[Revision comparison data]
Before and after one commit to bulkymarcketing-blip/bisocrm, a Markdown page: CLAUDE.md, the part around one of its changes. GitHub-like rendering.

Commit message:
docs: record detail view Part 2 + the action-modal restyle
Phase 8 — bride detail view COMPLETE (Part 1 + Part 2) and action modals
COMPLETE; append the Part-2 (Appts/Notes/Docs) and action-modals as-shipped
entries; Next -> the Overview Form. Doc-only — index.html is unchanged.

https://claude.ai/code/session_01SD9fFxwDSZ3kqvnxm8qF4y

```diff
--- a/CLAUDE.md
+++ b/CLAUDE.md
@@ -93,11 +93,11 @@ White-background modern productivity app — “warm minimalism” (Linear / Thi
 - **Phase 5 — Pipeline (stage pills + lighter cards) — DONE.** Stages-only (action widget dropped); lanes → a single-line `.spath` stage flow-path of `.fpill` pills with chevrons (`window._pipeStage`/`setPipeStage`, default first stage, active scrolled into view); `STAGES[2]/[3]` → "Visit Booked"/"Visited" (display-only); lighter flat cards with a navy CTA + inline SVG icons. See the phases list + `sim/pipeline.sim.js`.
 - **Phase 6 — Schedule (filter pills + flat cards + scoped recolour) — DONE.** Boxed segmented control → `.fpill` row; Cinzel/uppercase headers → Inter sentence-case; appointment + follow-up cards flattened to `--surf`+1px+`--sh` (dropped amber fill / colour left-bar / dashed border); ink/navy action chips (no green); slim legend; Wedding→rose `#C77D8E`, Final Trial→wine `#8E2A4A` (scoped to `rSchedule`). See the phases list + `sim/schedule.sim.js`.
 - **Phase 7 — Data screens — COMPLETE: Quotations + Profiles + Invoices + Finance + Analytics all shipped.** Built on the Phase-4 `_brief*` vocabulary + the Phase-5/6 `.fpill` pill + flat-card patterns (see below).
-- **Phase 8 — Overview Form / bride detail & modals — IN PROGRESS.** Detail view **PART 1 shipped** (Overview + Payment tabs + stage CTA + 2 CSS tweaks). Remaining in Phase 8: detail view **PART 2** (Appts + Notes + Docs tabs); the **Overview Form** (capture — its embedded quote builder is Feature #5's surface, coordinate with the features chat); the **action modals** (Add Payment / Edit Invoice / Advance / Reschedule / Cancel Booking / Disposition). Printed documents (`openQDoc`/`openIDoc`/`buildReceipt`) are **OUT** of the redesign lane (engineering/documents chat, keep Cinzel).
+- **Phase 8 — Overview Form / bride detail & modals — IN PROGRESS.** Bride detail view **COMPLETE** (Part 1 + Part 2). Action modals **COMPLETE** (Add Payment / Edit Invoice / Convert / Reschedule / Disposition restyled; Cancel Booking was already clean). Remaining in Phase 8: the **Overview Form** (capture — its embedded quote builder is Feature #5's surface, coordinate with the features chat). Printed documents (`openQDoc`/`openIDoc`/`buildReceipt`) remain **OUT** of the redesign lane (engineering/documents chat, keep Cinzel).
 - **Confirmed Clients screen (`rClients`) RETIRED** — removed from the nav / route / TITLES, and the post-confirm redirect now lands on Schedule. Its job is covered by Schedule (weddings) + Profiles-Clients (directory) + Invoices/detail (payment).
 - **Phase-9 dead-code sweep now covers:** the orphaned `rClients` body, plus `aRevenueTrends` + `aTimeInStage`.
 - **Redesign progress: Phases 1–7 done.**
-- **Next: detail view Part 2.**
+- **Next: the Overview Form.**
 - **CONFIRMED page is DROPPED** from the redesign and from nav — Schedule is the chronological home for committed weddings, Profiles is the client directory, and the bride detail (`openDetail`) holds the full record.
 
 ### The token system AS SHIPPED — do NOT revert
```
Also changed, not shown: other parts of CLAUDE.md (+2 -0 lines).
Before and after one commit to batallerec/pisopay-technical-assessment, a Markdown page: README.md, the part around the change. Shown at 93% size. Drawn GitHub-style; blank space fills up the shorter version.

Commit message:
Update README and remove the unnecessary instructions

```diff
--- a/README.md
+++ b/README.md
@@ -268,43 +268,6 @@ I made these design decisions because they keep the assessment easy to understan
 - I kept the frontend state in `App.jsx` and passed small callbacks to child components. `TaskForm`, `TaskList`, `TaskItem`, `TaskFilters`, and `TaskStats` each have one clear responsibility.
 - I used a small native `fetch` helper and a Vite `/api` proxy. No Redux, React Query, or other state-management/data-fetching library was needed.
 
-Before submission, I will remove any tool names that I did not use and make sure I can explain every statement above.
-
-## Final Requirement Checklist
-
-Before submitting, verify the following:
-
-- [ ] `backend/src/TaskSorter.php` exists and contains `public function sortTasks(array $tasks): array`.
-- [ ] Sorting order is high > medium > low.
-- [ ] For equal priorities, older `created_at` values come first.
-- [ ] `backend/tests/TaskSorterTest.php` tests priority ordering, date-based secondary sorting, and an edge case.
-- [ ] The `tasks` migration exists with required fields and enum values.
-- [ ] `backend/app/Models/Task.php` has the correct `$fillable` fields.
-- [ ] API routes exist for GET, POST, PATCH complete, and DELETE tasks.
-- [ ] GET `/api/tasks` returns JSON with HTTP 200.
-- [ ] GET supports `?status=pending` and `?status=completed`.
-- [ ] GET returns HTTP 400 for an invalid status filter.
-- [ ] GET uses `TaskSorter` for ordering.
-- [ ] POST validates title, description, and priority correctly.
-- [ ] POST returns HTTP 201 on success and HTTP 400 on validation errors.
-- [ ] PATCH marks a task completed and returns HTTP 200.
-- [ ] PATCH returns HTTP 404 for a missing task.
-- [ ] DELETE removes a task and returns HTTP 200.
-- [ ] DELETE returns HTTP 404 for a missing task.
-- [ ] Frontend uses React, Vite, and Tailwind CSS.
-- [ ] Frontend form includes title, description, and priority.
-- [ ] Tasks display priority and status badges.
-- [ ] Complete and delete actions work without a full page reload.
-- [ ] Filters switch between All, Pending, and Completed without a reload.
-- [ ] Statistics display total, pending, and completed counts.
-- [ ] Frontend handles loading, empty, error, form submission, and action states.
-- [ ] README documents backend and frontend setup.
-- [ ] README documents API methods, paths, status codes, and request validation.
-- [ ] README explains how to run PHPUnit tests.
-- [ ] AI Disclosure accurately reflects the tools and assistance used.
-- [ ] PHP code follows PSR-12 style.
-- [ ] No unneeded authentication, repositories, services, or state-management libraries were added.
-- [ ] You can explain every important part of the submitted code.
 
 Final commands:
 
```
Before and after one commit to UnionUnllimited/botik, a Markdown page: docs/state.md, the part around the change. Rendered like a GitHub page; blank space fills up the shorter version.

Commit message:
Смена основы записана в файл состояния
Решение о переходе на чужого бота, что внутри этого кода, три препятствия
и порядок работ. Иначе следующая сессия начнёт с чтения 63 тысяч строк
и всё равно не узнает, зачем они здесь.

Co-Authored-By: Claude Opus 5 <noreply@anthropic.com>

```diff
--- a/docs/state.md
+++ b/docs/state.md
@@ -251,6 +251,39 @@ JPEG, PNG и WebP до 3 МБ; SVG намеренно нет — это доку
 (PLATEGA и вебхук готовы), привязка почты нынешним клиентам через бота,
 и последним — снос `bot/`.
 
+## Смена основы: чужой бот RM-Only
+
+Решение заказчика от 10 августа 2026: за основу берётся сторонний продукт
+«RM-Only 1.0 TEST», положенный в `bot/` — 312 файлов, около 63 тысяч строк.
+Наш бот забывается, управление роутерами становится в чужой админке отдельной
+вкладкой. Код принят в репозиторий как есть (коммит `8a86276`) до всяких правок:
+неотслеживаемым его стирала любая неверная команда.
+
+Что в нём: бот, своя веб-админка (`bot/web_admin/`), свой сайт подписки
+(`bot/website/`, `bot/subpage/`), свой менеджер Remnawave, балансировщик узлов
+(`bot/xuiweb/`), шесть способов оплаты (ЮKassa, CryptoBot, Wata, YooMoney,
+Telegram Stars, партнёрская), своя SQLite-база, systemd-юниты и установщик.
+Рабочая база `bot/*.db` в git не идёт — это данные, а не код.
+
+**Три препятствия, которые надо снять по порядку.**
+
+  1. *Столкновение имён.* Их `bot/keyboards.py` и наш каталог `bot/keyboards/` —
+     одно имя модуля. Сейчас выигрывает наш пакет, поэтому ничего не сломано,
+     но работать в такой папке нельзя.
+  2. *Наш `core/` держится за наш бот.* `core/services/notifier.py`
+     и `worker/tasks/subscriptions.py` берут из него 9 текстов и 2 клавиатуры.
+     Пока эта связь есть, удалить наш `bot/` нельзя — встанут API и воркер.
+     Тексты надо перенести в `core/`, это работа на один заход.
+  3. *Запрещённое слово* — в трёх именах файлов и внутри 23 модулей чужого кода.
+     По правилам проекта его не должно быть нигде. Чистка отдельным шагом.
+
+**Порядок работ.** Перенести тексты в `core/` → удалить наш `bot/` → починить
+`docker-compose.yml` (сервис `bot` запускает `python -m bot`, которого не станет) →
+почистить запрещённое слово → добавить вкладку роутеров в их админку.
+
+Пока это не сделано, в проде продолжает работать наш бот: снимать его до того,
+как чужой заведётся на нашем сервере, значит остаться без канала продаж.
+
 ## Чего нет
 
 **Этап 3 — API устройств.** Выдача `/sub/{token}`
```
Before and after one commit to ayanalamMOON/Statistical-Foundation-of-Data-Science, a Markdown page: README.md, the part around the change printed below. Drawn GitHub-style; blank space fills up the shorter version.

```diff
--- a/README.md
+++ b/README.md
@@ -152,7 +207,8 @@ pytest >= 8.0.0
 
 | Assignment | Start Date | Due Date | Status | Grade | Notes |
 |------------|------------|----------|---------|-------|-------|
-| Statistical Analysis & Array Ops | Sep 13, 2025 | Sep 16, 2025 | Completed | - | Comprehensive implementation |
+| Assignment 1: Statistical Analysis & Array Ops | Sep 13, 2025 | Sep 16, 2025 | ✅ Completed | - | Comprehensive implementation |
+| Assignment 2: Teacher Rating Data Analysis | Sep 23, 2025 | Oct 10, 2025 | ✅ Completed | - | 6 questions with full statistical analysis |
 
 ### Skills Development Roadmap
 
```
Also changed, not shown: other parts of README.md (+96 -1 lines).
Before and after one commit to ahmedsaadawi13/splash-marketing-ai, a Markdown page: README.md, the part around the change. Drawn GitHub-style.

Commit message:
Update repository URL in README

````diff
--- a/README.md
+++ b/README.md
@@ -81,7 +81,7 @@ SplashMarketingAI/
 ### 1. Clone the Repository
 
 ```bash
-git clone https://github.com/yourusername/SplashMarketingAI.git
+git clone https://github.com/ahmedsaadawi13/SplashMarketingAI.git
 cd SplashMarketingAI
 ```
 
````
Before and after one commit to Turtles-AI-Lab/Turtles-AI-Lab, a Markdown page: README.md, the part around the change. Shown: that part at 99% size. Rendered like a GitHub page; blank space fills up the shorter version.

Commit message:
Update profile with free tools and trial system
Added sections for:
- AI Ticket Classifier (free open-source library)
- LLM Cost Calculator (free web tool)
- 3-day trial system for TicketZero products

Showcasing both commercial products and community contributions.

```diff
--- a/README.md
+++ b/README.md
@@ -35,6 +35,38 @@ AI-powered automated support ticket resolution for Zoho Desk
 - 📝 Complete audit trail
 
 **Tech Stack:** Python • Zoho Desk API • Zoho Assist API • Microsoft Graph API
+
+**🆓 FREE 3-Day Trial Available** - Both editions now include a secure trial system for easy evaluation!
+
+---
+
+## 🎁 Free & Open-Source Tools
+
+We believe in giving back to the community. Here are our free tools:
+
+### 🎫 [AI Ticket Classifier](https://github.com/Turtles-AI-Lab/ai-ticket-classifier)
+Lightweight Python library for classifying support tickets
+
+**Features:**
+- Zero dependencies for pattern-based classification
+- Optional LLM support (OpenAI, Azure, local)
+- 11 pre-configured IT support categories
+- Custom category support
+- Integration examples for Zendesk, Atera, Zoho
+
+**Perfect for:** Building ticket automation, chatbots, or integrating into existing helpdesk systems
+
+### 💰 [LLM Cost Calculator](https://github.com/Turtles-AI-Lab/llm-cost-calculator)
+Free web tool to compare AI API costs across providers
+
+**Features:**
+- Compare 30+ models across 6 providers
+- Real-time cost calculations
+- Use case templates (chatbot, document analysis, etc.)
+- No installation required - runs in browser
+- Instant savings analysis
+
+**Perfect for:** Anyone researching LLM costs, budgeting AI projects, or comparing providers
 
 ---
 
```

- THE TASK -
Reproduce every line above that contains the string "основы".

- PROBLEM SOLUTION -
Смена основы записана в файл состояния
+## Смена основы: чужой бот RM-Only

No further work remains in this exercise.